Not forgetting Erik's hint, I began the search over the Internet, and came up with an address but no telephone number. Deciding on a Hail Mary pass, I wrote Jack a letter, and dropped it in the post. Not long after, I received a response; well, wasn't I psyched? A few more letters and a phone call later had an appointment set up at his farm, a good jaunt away, but why not enjoy a car ride? When I arrived, wasn't I ever met with a character. Jack is, safe to say, elderly, yet he brims with life. He, too, is multi-lingual, which began a whole array of conversation. If Jack exudes anything, it's good living. He and his wife travel and laugh and are full of stories.

Eventually, Jack grabbed his walking stick, and off we went to his barn. Well, didn't my jaw drop. The door opened up to a whole series of breeding pens, all stocked with better La Fleche than I thought still to exist. Their heads were huge. They had nice corformation and long full tails. They weren't perfect, right away I picked up on this or that need for targetted breeding, but, after these years with White Dorking and RC Anconas, perfect isn't even on my meter. Worthy of "the old college try" is enough to put a grin on my face.

Jack's birds came from an old hatchery in the mid-West in 1975, the year I was born.

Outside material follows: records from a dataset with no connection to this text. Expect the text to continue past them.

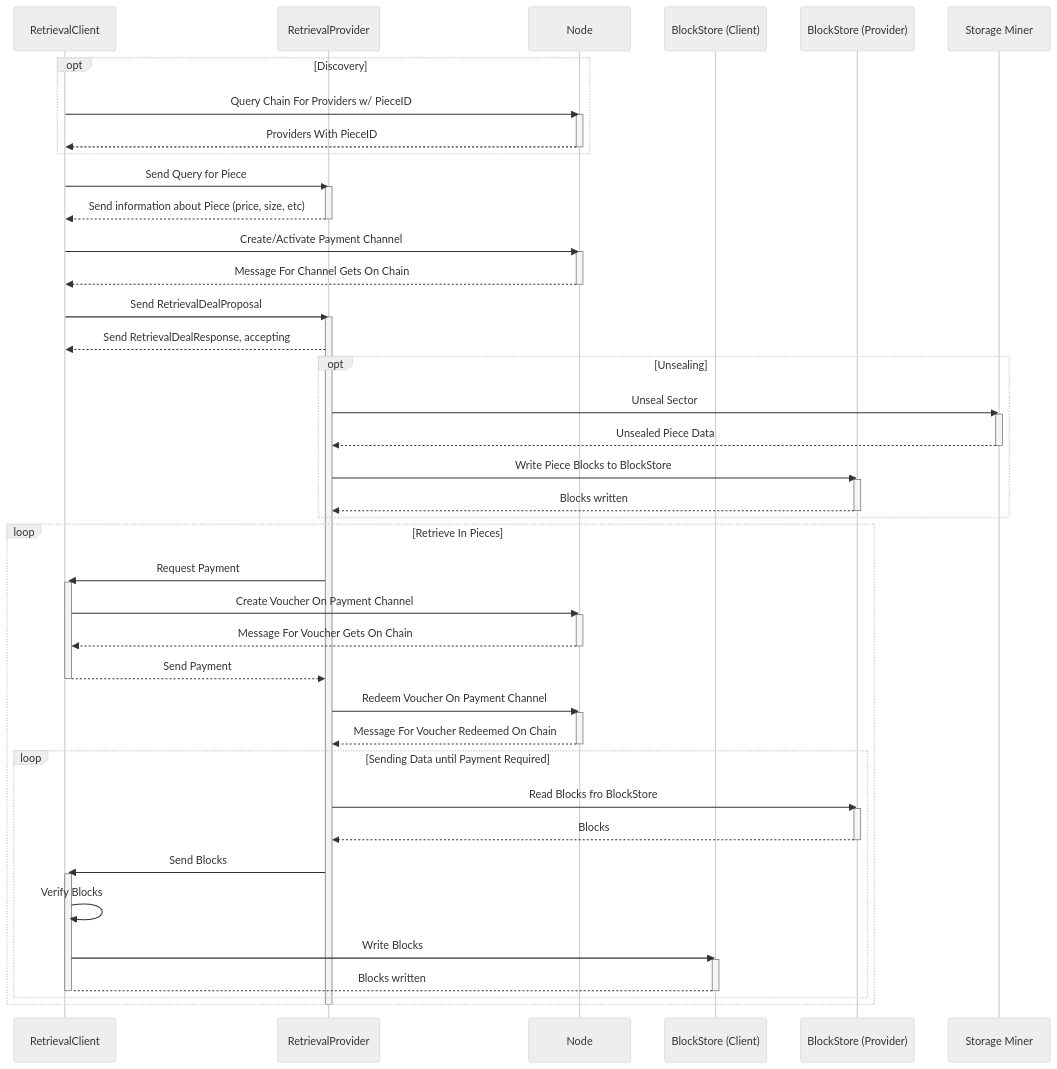
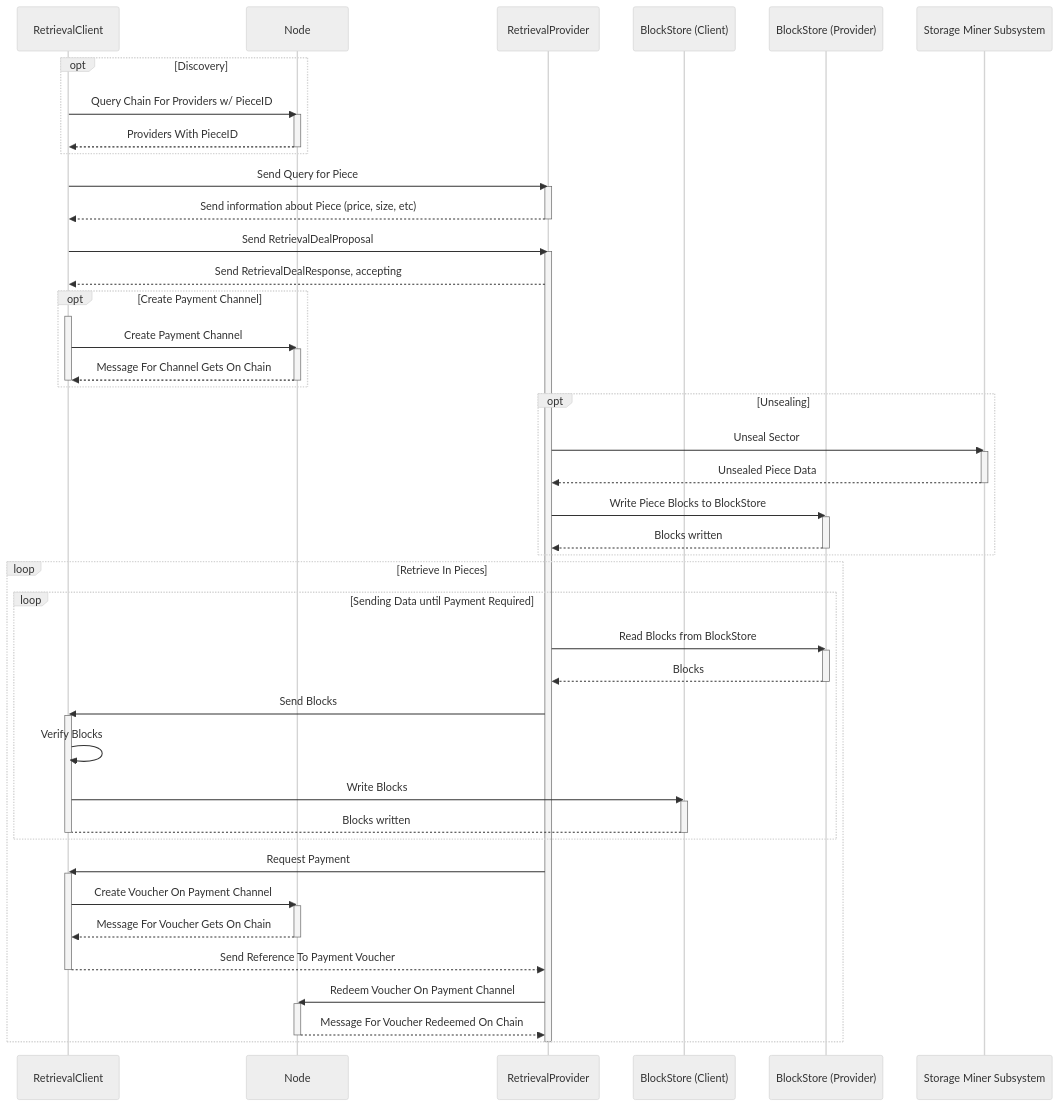
The diagram in src/systems/filecoin_markets/retrieval_market/retrieval_flow_v0.mmd (filecoin-project/specs), drawn with Mermaid (neutral theme) before and after one commit. The commit also changed 8 other files, not shown here.

```diff
--- a/src/systems/filecoin_markets/retrieval_market/retrieval_flow_v0.mmd
+++ b/src/systems/filecoin_markets/retrieval_market/retrieval_flow_v0.mmd
@@ -1,67 +1,70 @@
 sequenceDiagram
 
   participant Client as RetrievalClient
+  participant Node
   participant Provider as RetrievalProvider
-  participant Node
   participant BSC as BlockStore (Client)
   participant BSP as BlockStore (Provider)
-  participant StorageMiner as Storage Miner
+  participant StorageMiner as Storage Miner Subsystem
 
   opt Discovery
     Client ->> Node : Query Chain For Providers w/ PieceID
     activate Node
     Node -->> Client : Providers With PieceID
     deactivate Node
   end
 
   Client ->> Provider : Send Query for Piece
   activate Provider
   Provider -->> Client : Send information about Piece (price, size, etc)
   deactivate Provider
-  Client ->> Node : Create/Activate Payment Channel
-  activate Node
-  Node -->> Client : Message For Channel Gets On Chain
-  deactivate Node
   Client ->> Provider : Send RetrievalDealProposal
   activate Provider
   Provider -->> Client : Send RetrievalDealResponse, accepting
+  opt Create Payment Channel
   activate Client
+  Client ->> Node : Create Payment Channel
+  activate Node
+  Node -->> Client : Message For Channel Gets On Chain
+  deactivate Client
+  deactivate Node
+  end
   opt Unsealing
   Provider ->> StorageMiner : Unseal Sector
   activate StorageMiner
   StorageMiner -->> Provider : Unsealed Piece Data
   deactivate StorageMiner
   Provider ->> BSP: Write Piece Blocks to BlockStore
   activate BSP
   BSP -->> Provider : Blocks written
   deactivate BSP
   end
   loop Retrieve In Pieces
-    Provider ->> Client : Request Payment
-    activate Client
-    Client ->> Node : Create Voucher On Payment Channel
-    activate Node
-    Node -->> Client : Message For Voucher Gets On Chain
-    deactivate Node
-    Client -->> Provider : Send Payment
-    deactivate Client
-    Provider ->> Node : Redeem Voucher On Payment Channel
-    activate Node
-    Node -->> Provider : Message For Voucher Redeemed On Chain
-    deactivate Node
     loop Sending Data until Payment Required
-        Provider ->> BSP: Read Blocks fro  BlockStore
+        Provider ->> BSP: Read Blocks from BlockStore
         activate BSP
         BSP -->> Provider : Blocks
         deactivate BSP
         Provider ->> Client : Send Blocks
         activate Client
         Client ->> Client : Verify Blocks
         Client ->> BSC : Write Blocks
         activate BSC
         BSC --> Client: Blocks written
         deactivate BSC
         deactivate Client
     end
+    Provider ->> Client : Request Payment
+    activate Client
+    Client ->> Node : Create Voucher On Payment Channel
+    activate Node
+    Node -->> Client : Message For Voucher Gets On Chain
+    deactivate Node
+    Client -->> Provider : Send Reference To Payment Voucher
+    deactivate Client
+    Provider ->> Node : Redeem Voucher On Payment Channel
+    activate Node
+    Node -->> Provider : Message For Voucher Redeemed On Chain
+    deactivate Node
   end
   deactivate Provider
```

Try as he might, he couldn't remember the name of the hatchery. No doubt it is long defunct. In thirty-seven years he's never added a lick of blood. Still, the birds are vigorous, and hatched well. Jack saved me two collections of eggs; some of which came from hens still laying at more than ten years old. It was late in the season, already July; I knew that the ideal time for hatching had past. Nevertheless, beggars can't be choosers.

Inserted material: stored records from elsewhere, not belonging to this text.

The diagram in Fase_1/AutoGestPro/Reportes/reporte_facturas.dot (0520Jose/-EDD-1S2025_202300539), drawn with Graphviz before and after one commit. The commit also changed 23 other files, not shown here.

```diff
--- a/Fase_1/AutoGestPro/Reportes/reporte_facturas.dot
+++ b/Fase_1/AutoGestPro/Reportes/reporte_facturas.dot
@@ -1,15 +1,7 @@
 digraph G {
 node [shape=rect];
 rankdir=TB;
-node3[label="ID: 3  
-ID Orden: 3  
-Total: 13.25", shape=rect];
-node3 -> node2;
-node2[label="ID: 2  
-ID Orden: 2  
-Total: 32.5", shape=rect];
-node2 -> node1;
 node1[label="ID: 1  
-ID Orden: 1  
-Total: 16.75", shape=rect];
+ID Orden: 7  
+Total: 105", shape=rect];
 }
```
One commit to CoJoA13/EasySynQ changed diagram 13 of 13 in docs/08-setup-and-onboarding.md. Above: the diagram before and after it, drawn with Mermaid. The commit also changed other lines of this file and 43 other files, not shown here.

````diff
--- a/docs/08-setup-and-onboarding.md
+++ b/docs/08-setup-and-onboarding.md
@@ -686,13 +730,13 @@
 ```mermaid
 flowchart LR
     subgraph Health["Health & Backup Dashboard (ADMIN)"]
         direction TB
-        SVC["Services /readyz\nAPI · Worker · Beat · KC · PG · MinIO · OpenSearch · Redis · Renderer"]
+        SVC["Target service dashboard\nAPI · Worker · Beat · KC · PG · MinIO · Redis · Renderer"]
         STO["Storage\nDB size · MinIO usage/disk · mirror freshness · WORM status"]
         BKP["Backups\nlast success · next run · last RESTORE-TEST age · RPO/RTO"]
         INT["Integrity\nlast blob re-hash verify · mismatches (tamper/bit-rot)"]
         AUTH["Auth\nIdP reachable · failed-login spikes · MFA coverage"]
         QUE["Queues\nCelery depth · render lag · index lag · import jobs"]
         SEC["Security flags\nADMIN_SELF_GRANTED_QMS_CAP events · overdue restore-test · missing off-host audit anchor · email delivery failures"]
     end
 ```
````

So here's where it's at six months later. I have four quartets. They're not as large as I'd like, but then again they're trying to finish in 20 degree night-time weather. They're definitely hardy; they've been raised for 37 years in the middle of Maine; that'll do it. They're not laying yet. The females are just starting to show the advent of sexual maturity. Ancona pullets, hatched at the same time, have been laying for over a month. Considering all of the literature pertaining to La Fleche, this isn't all too shocking.

When I hold them, they're too light. I make allotment, of course, for when they were hatched, but after years of handling Dorkings, I can tell that these have a ways to go to compete with the our Dorkings for fleshing. They feel like so many show birds, that, when they're handled prove to be heavy in the feather department but light on the meat. Sheer body density is going to be top on the list of selection criteria.

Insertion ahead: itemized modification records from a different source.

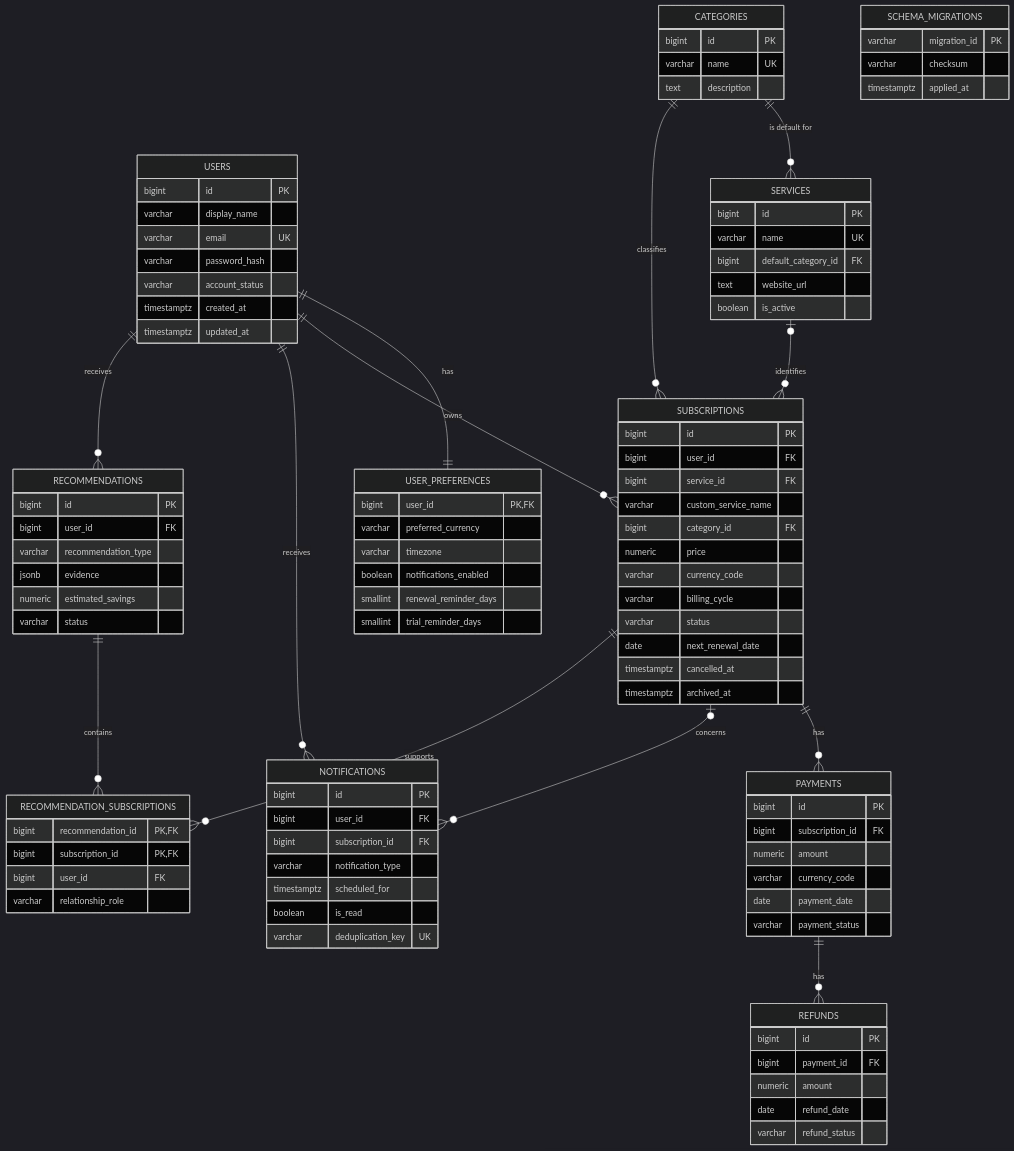
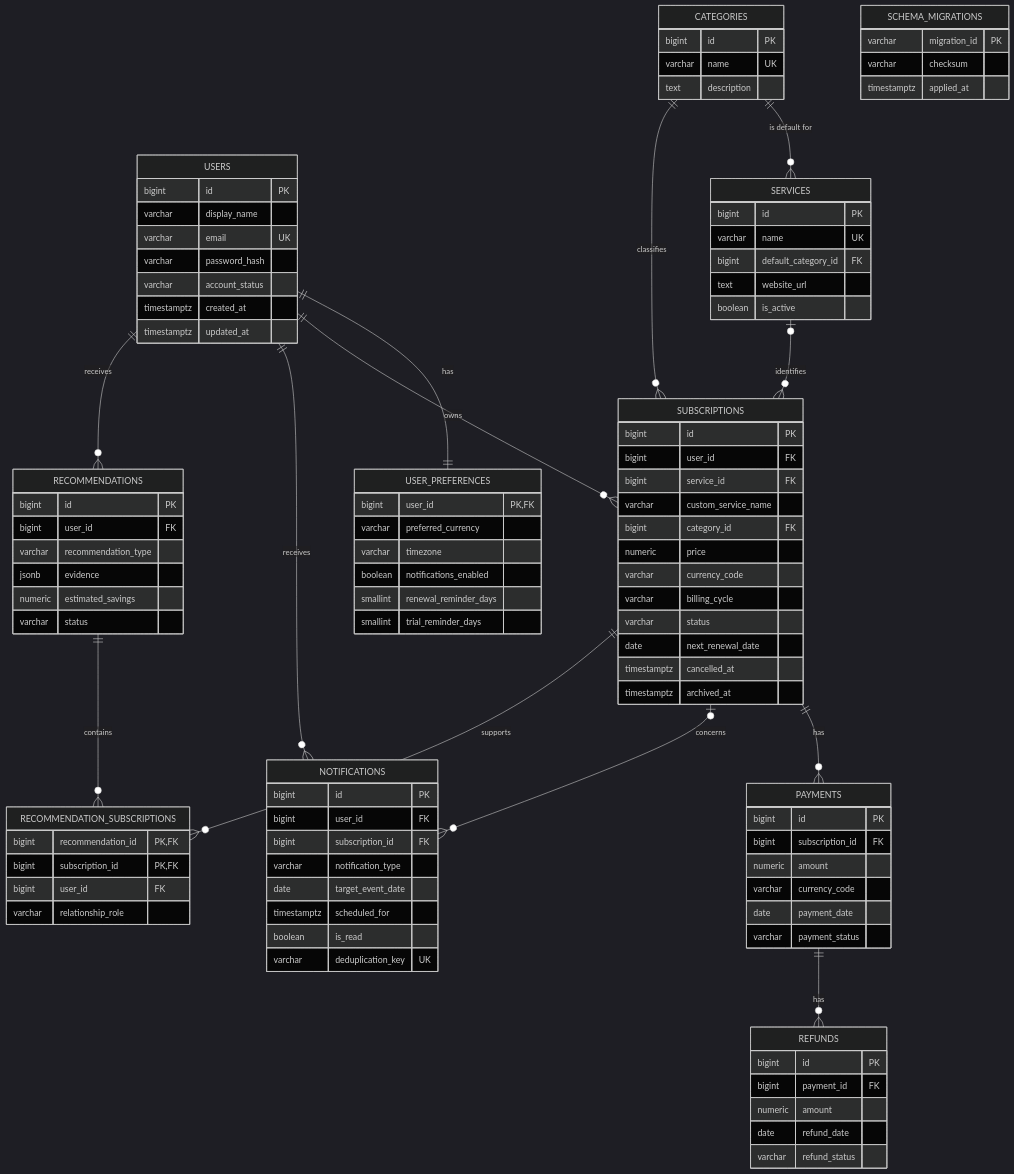
Before and after one commit to Rohanop03/SpendWise-AI: the diagram in docs/ER_DIAGRAM.md, drawn with Mermaid (dark theme). The commit also changed other lines of this file and 39 other files, not shown here.

```diff
--- a/docs/ER_DIAGRAM.md
+++ b/docs/ER_DIAGRAM.md
@@ -87,6 +87,7 @@
     bigint user_id FK
     bigint subscription_id FK
     varchar notification_type
+    date target_event_date
     timestamptz scheduled_for
     boolean is_read
     varchar deduplication_key UK
```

Conformation-wise, they're awesome. Even at eleven and twelve weeks the length of back they were exhibiting was outstanding. They have nice long tails and strong combs and ear-lobes. Feather quality is good. Sheen is alright, but the sheen of our Anconas is better. Leg length is good. Shanks and toes have correct leg color. The birds are about 50/50 for the presence of crest. It's by no means a crest, but rather a small tuft, or suggestion of a crest. Ideally it's not there, but we'll iron that one out over time.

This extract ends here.